Nationwide Insurance v Central Laborers’ Pension Fund (Case No. 12-1784).
In addition to the near-daily reports of more breaches, new laws and controversial workplace privacy issues, there have been 3 significant developments involving cyber and privacy already in 2013.
1. On January 17, 2013 the Department of Health and Human Services released its final “omnibus” rule in relation to HIPAA, effective March 26, 2013. The sweeping rule implements privacy regulations, increases penalties for HITECH violations, modifies breach notification rules, restricts disclosure of genetic information and expands the definition and responsibilities of business associates.
2. In his State of the Union address on February 14, 2013 President Obama unveiled an Executive Order on Cybersecurity. An executive order does not carry the same effect of law, and it mostly encourages voluntary conduct among federal agencies and the private sector. But the order raises awareness of threats to critical infrastructures, balanced against the preservation of privacy and civil liberties.
3. On February 17, 2013 Mandiant, a US security company, released a report detailing massive espionage into US companies by hackers associated with the Chinese military under the mysterious name “Unit 61398.” The scope and pervasiveness of this type of hacking reminds all businesses that they must take cyber threats seriously and implement preventative measures. Because the risk is not only to third parties but also to their intellectual property.
Looking further at the crystal ball and what may catch our attention in 2013, let’s consider Privilege.
Assume a breach of PII from an organization. The internal investigation team is likely to consist of in-house counsel, an IT group and a “C-suite” executive. Are communications with in-house counsel privileged?
As with most things, it depends – on the jurisdiction and whether the communications allow the attorney to provide a legal service to the corporation. This is a narrowly construed test because most courts consider the mixed legal and business functions of in-house counsel. So, communications about a data breach with in-house counsel may not be privileged.
Are documents created during an internal investigation of a privacy breach privileged? Generally no. Ordinary business documents that would have been prepared regardless of whether the recipient is an attorney are not protected.
What about work product? If a business hires outside counsel to advise on legal issues in a breach, then the advice may be protected as attorney client privilege and/or work product. The difference between them is whether the work of outside counsel was performed “in anticipation of litigation.”
What if an insurance policy names a data forensic company to immediately help control a breach. Is their report privileged? Unlikely.
What if the forensic company is retained by the insurer’s counsel? Then the report may be work product and protected, unless for example they were to testify.
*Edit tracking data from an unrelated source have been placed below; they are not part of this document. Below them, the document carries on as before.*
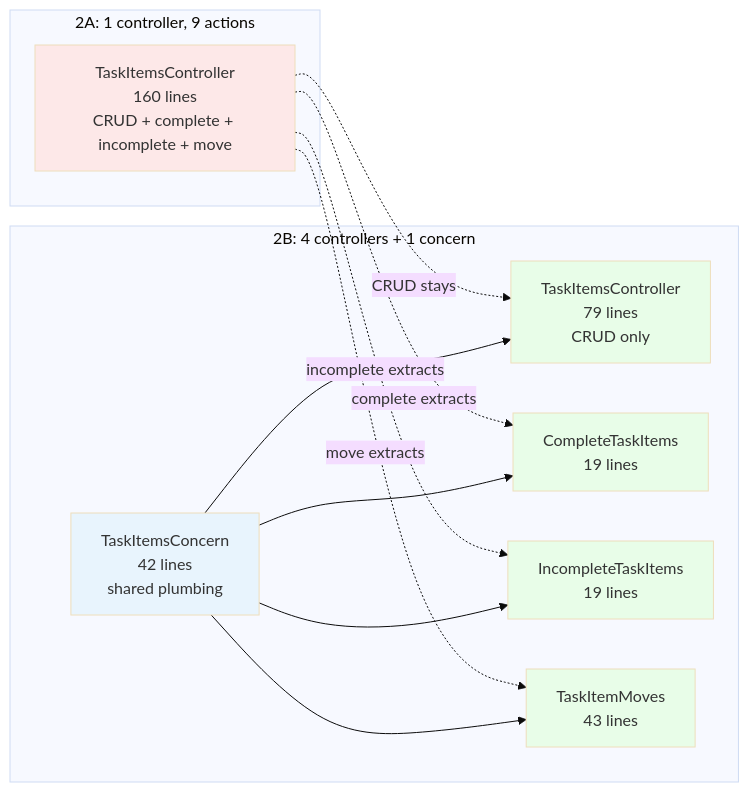
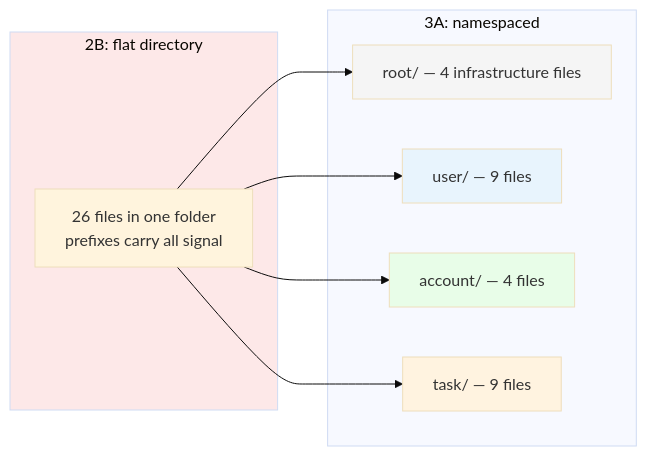
Before and after one commit to railswhey/app: the first of 2 diagrams in README.md, drawn with Mermaid (base theme). The commit also changed other lines of this file and 153 other files, not shown here.

````diff
--- a/README.md
+++ b/README.md
@@ -103,31 +50,24 @@
 ```mermaid
 flowchart LR
-  subgraph Before["2A: 1 controller, 9 actions"]
-    TI2A[TaskItemsController<br/>160 lines<br/>CRUD + complete + incomplete + move]
+  subgraph Before["2B: flat directory"]
+    FLAT["26 files in one folder<br/>prefixes carry all signal"]
   end
 
-  subgraph After["2B: 4 controllers + 1 concern"]
-    TC[TaskItemsConcern<br/>42 lines<br/>shared plumbing]
-    TI2B[TaskItemsController<br/>79 lines<br/>CRUD only]
-    CTI[CompleteTaskItems<br/>19 lines]
-    ITI[IncompleteTaskItems<br/>19 lines]
-    TIM[TaskItemMoves<br/>43 lines]
+  subgraph After["3A: namespaced"]
+    ROOT["root/ — 4 infrastructure files"]
+    USER["user/ — 9 files"]
+    ACCOUNT["account/ — 4 files"]
+    TASK["task/ — 9 files"]
   end
 
-  TI2A -.->|"CRUD stays"| TI2B
-  TI2A -.->|"complete extracts"| CTI
-  TI2A -.->|"incomplete extracts"| ITI
-  TI2A -.->|"move extracts"| TIM
+  FLAT --> ROOT
+  FLAT --> USER
+  FLAT --> ACCOUNT
+  FLAT --> TASK
 
-  TC --> TI2B
-  TC --> CTI
-  TC --> ITI
-  TC --> TIM
-
-  style TI2A fill:#fde8e8
-  style TC fill:#e8f4fd
-  style TI2B fill:#e8fde8
-  style CTI fill:#e8fde8
-  style ITI fill:#e8fde8
-  style TIM fill:#e8fde8
+  style Before fill:#fde8e8
+  style ROOT fill:#f5f5f5
+  style USER fill:#e8f4fd
+  style ACCOUNT fill:#e8fde8
+  style TASK fill:#fff3e0
 ```
````
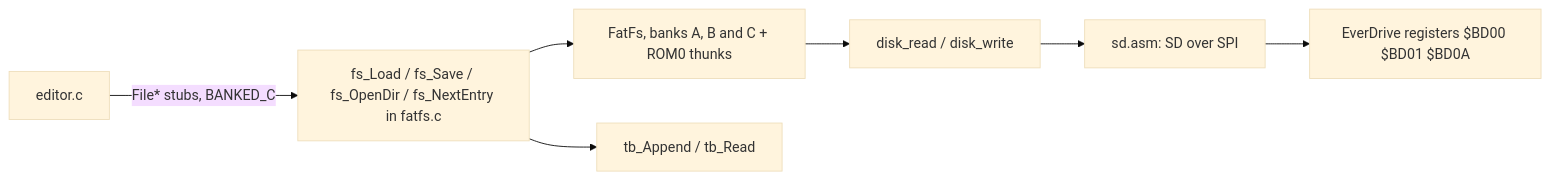
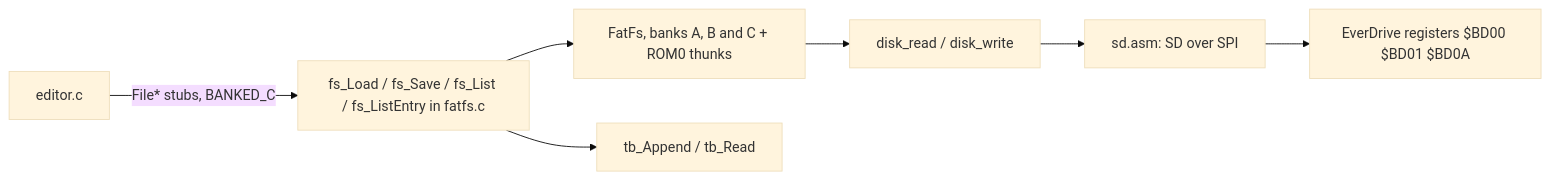
Before and after one commit to Q-Bert-Reynolds/fatpak: the third of 3 diagrams in ARCHITECTURE.md, drawn with Mermaid (base theme). The commit also changed other lines of this file and 9 other files, not shown here.

````diff
--- a/ARCHITECTURE.md
+++ b/ARCHITECTURE.md
@@ -197,9 +197,9 @@
 ```mermaid
 flowchart LR
-  editorc[editor.c] -->|File* stubs, BANKED_C| api[fs_Load / fs_Save / fs_OpenDir / fs_NextEntry in fatfs.c]
+  editorc[editor.c] -->|File* stubs, BANKED_C| api[fs_Load / fs_Save / fs_List / fs_ListEntry in fatfs.c]
   api --> ff[FatFs, banks A, B and C + ROM0 thunks]
   ff --> glue[disk_read / disk_write]
   glue --> sd[sd.asm: SD over SPI]
   sd --> regs[EverDrive registers $BD00 $BD01 $BD0A]
   api --> tb[tb_Append / tb_Read]
 ```
````
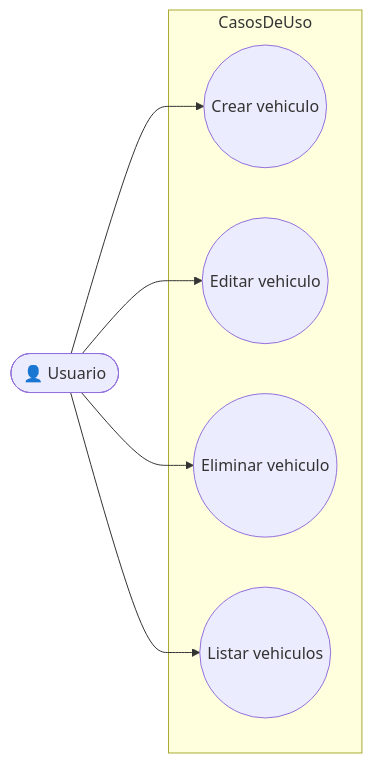
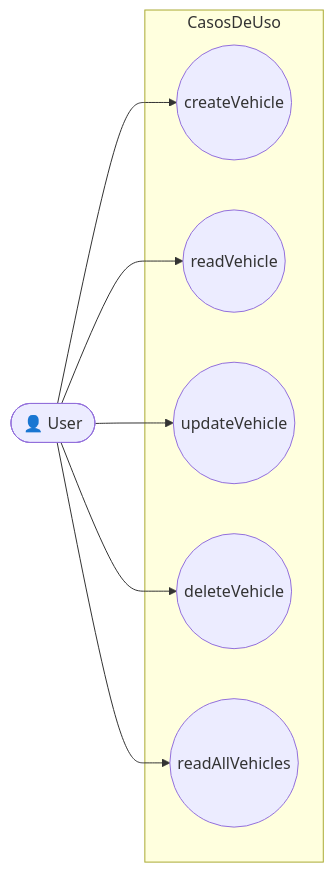
One commit to alex-boni/QuickStop changed the diagram in docs/Casos de Uso/Vehiculo-CU.md. Above: the diagram before and after it, drawn with Mermaid.

Commit message:
Update vehicle use case names and user label

````diff
--- a/docs/Casos de Uso/Vehiculo-CU.md
+++ b/docs/Casos de Uso/Vehiculo-CU.md
@@ -1,18 +1,20 @@
 ```mermaid
 flowchart LR
-  actorUser([👤 Usuario])
+  actorUser([👤 User])
 
   subgraph CasosDeUso
-    U1((Crear vehiculo))
-    U2((Editar vehiculo))
-    U3((Eliminar vehiculo))
-    U4((Listar vehiculos))
+    U1((createVehicle))
+    U2((readVehicle))
+    U3((updateVehicle))
+    U4((deleteVehicle))
+    U5((readAllVehicles))
 
   end
 
   actorUser --> U1
   actorUser --> U2
   actorUser --> U3
   actorUser --> U4
+  actorUser --> U5
 
 ```
````
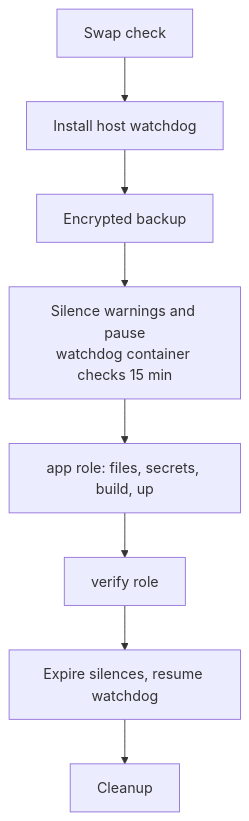
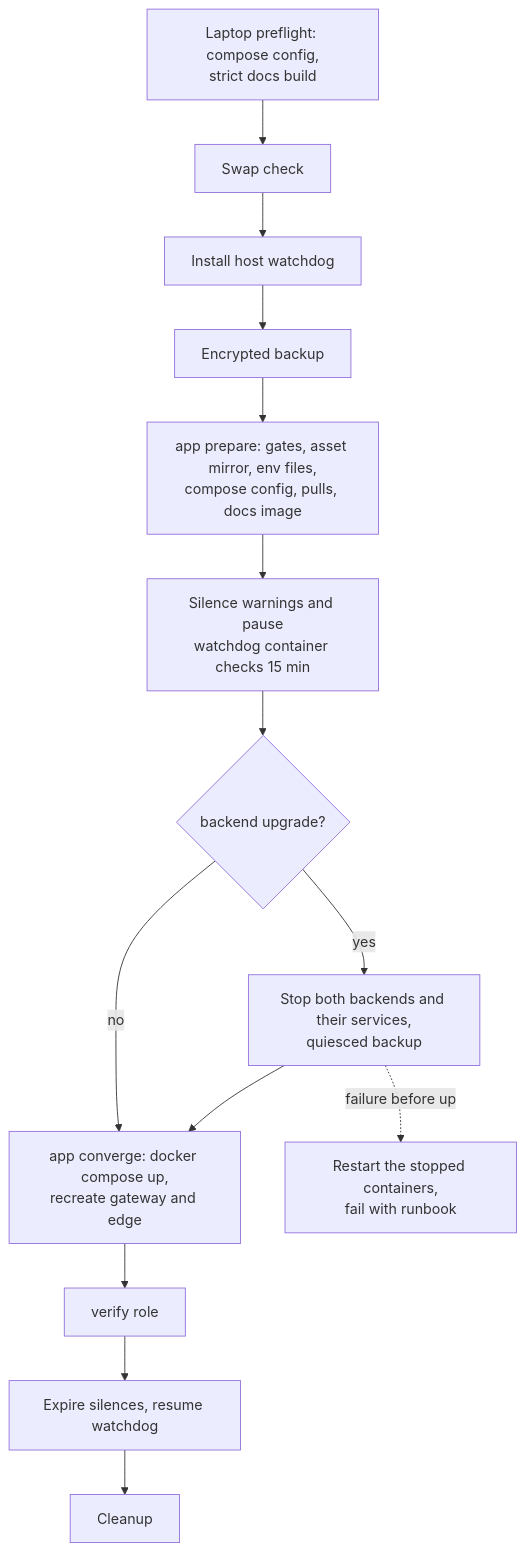
One commit to slawekradzyminski/awesome-localstack changed the diagram in docs-site/docs/operations/production.md. Above: the diagram before and after it, drawn with Mermaid. The commit also changed other lines of this file and 23 other files, not shown here.

First line of the commit message:
Harden the deploy: mirror asset directories, prepare before the quiesce, rescue (#93)

````diff
--- a/docs-site/docs/operations/production.md
+++ b/docs-site/docs/operations/production.md
@@ -24,10 +25,16 @@
 ```mermaid
 flowchart TB
-    A[Swap check] --> W[Install host watchdog]
+    P[Laptop preflight: compose config,<br/>strict docs build] --> A[Swap check]
+    A --> W[Install host watchdog]
     W --> B[Encrypted backup]
-    B --> C[Silence warnings and pause<br/>watchdog container checks 15 min]
-    C --> D[app role: files, secrets, build, up]
+    B --> R[app prepare: gates, asset mirror, env files,<br/>compose config, pulls, docs image]
+    R --> C[Silence warnings and pause<br/>watchdog container checks 15 min]
+    C --> Q{backend upgrade?}
+    Q -- yes --> S[Stop both backends and their services,<br/>quiesced backup]
+    Q -- no --> D
+    S --> D[app converge: docker compose up,<br/>recreate gateway and edge]
     D --> E[verify role]
     E --> F[Expire silences, resume watchdog]
     F --> G[Cleanup]
+    S -. failure before up .-> X[Restart the stopped containers,<br/>fail with runbook]
 ```
````
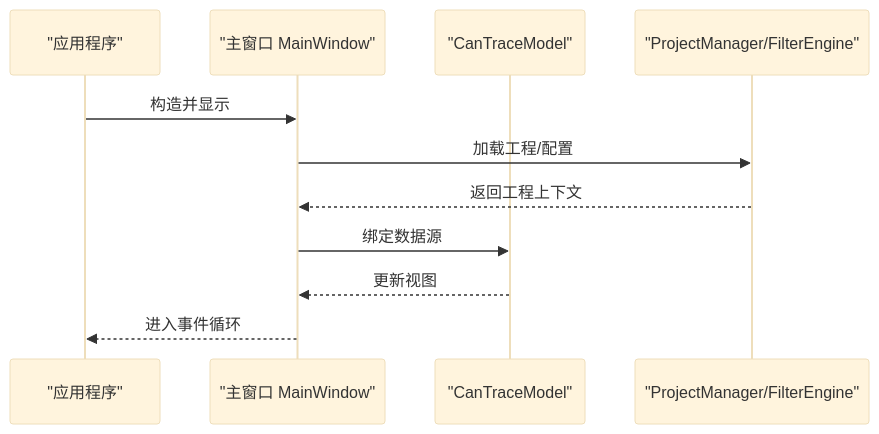
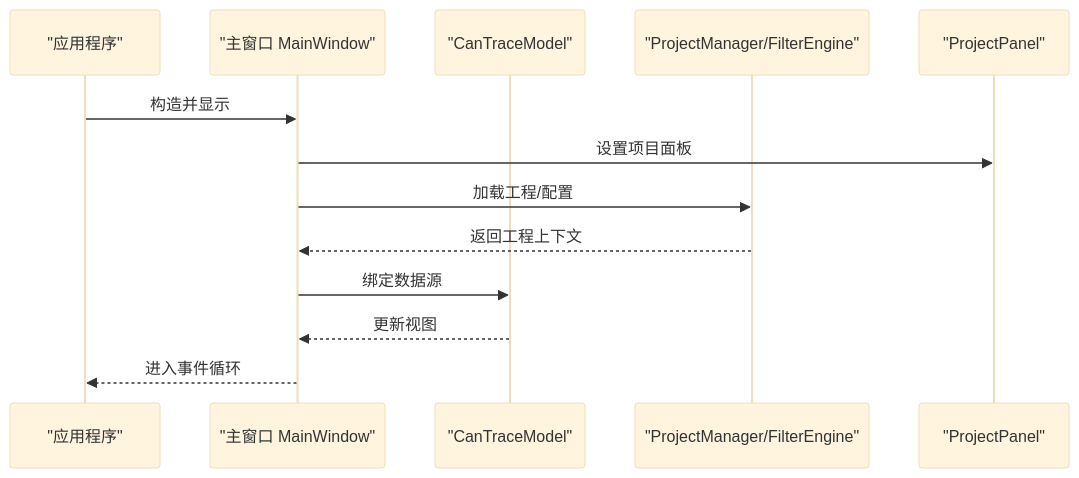
Before and after one commit to jakecai1225-design/OpenBus: diagram 13 of 15 in .qoder/repowiki/zh/content/核心模块详解/项目管理系统.md, drawn with Mermaid (base theme). The commit also changed other lines of this file and 9 other files, not shown here.

````diff
--- a/.qoder/repowiki/zh/content/核心模块详解/项目管理系统.md
+++ b/.qoder/repowiki/zh/content/核心模块详解/项目管理系统.md
@@ -424,13 +552,15 @@
 ```mermaid
 sequenceDiagram
 participant App as "应用程序"
 participant MainWin as "主窗口 MainWindow"
 participant Model as "CanTraceModel"
 participant Core as "ProjectManager/FilterEngine"
+participant Panel as "ProjectPanel"
 App->>MainWin : 构造并显示
+MainWin->>Panel : 设置项目面板
 MainWin->>Core : 加载工程/配置
 Core-->>MainWin : 返回工程上下文
 MainWin->>Model : 绑定数据源
 Model-->>MainWin : 更新视图
 MainWin-->>App : 进入事件循环
 ```
````
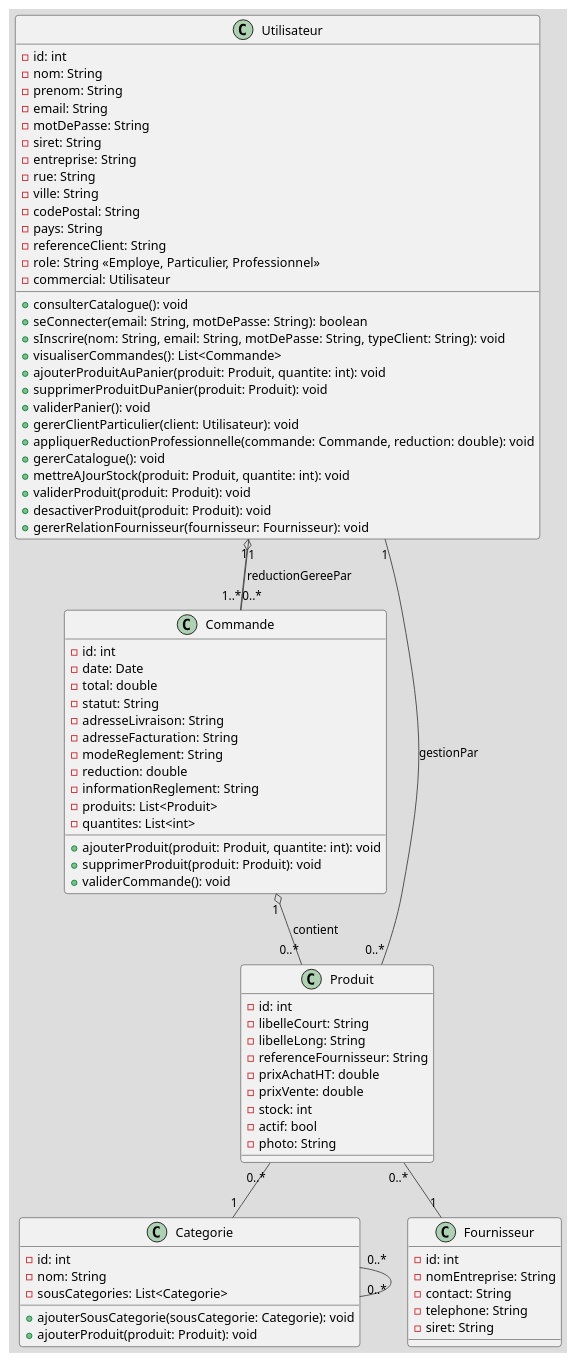
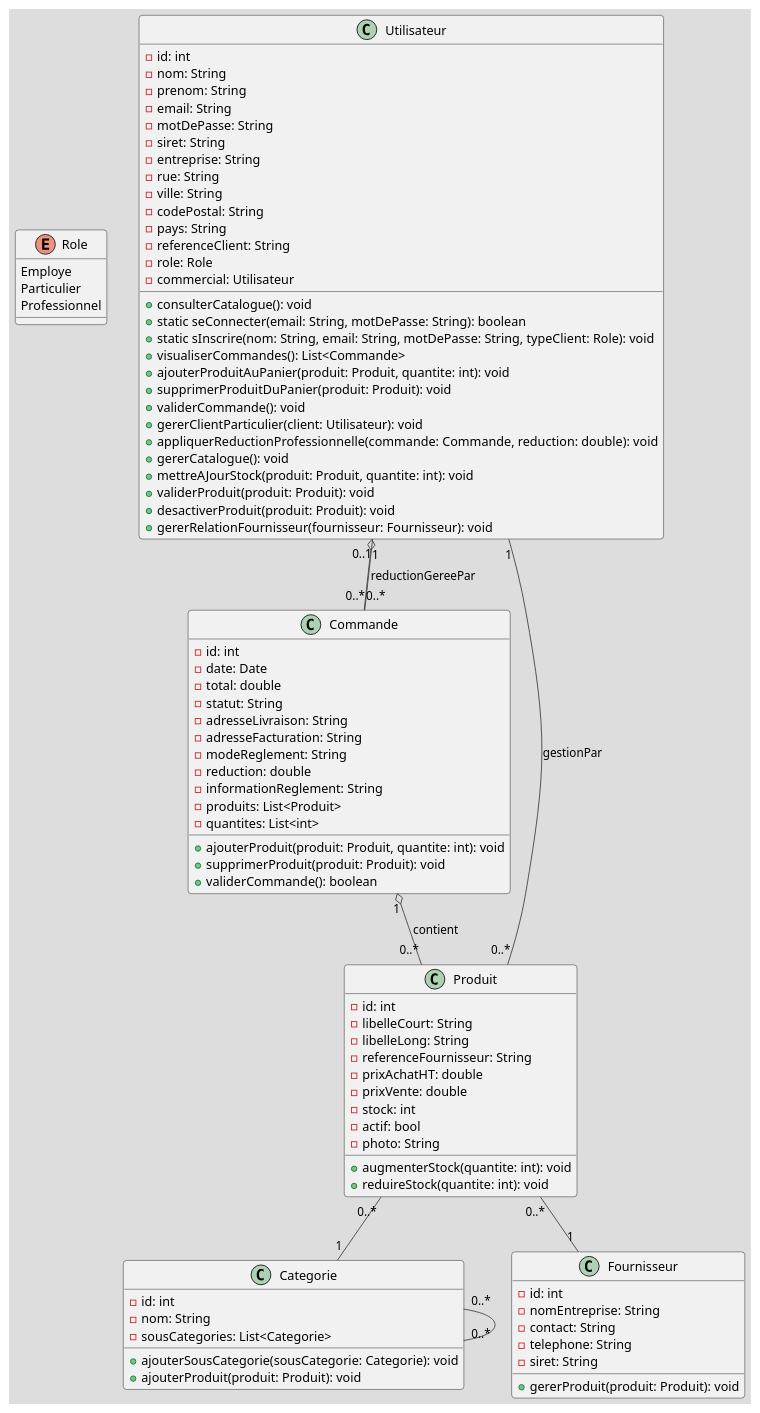
Before and after one commit to clemence95/villagegreen: the diagram in modelisation/diagramme_classe.plantuml, drawn with PlantUML. The commit also changed 17 other files, not shown here.

```diff
--- a/modelisation/diagramme_classe.plantuml
+++ b/modelisation/diagramme_classe.plantuml
@@ -1,88 +1,97 @@
 @startuml diagramme_classe
 !theme toy
+
+enum Role {
+    Employe
+    Particulier
+    Professionnel
+}
 
 class Utilisateur {
     - id: int
     - nom: String
     - prenom: String
     - email: String
     - motDePasse: String
     - siret: String
     - entreprise: String
     - rue: String
     - ville: String
     - codePostal: String
     - pays: String
     - referenceClient: String
-    - role: String <<Employe, Particulier, Professionnel>>
+    - role: Role
     - commercial: Utilisateur
     + consulterCatalogue(): void
-    + seConnecter(email: String, motDePasse: String): boolean
-    + sInscrire(nom: String, email: String, motDePasse: String, typeClient: String): void
+    + static seConnecter(email: String, motDePasse: String): boolean
+    + static sInscrire(nom: String, email: String, motDePasse: String, typeClient: Role): void
     + visualiserCommandes(): List<Commande>
     + ajouterProduitAuPanier(produit: Produit, quantite: int): void
     + supprimerProduitDuPanier(produit: Produit): void
-    + validerPanier(): void
+    + validerCommande(): void
     + gererClientParticulier(client: Utilisateur): void
     + appliquerReductionProfessionnelle(commande: Commande, reduction: double): void
     + gererCatalogue(): void
     + mettreAJourStock(produit: Produit, quantite: int): void
     + validerProduit(produit: Produit): void
     + desactiverProduit(produit: Produit): void
     + gererRelationFournisseur(fournisseur: Fournisseur): void
 }
 
 class Produit {
     - id: int
     - libelleCourt: String
     - libelleLong: String
     - referenceFournisseur: String
     - prixAchatHT: double
     - prixVente: double
     - stock: int
     - actif: bool
     - photo: String
+    + augmenterStock(quantite: int): void
+    + reduireStock(quantite: int): void
 }
 
 class Categorie {
     - id: int
     - nom: String
     - sousCategories: List<Categorie>
     + ajouterSousCategorie(sousCategorie: Categorie): void
     + ajouterProduit(produit: Produit): void
 }
 
 class Fournisseur {
     - id: int
     - nomEntreprise: String
     - contact: String
     - telephone: String
     - siret: String
+    + gererProduit(produit: Produit): void
 }
 
 class Commande {
     - id: int
     - date: Date
     - total: double
     - statut: String
     - adresseLivraison: String
     - adresseFacturation: String
     - modeReglement: String
     - reduction: double
     - informationReglement: String
     - produits: List<Produit>
     - quantites: List<int>
     + ajouterProduit(produit: Produit, quantite: int): void
     + supprimerProduit(produit: Produit): void
-    + validerCommande(): void
+    + validerCommande(): boolean
 }
 
-Utilisateur "1" o-- "1..*" Commande
+Utilisateur "0..1" o-- "0..*" Commande
 Commande "0..*" -- "1" Utilisateur : reductionGereePar
 Commande "1" o-- "0..*" Produit : contient
 Produit "0..*" -- "1" Fournisseur
 Produit "0..*" -- "1" Categorie
 Categorie "0..*" -- "0..*" Categorie
 Produit "0..*" -- "1" Utilisateur : gestionPar
 
 @enduml
```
But having the forensic company controlled by a lawyer may frustrate the goal of identifying and fixing a breach as soon as possible, if the lawyer must first vet their decisions and analyses.
Born December 19, 2012 to Krista (our blog co-author and webinar master) and Josh Figlewicz. Congratulations!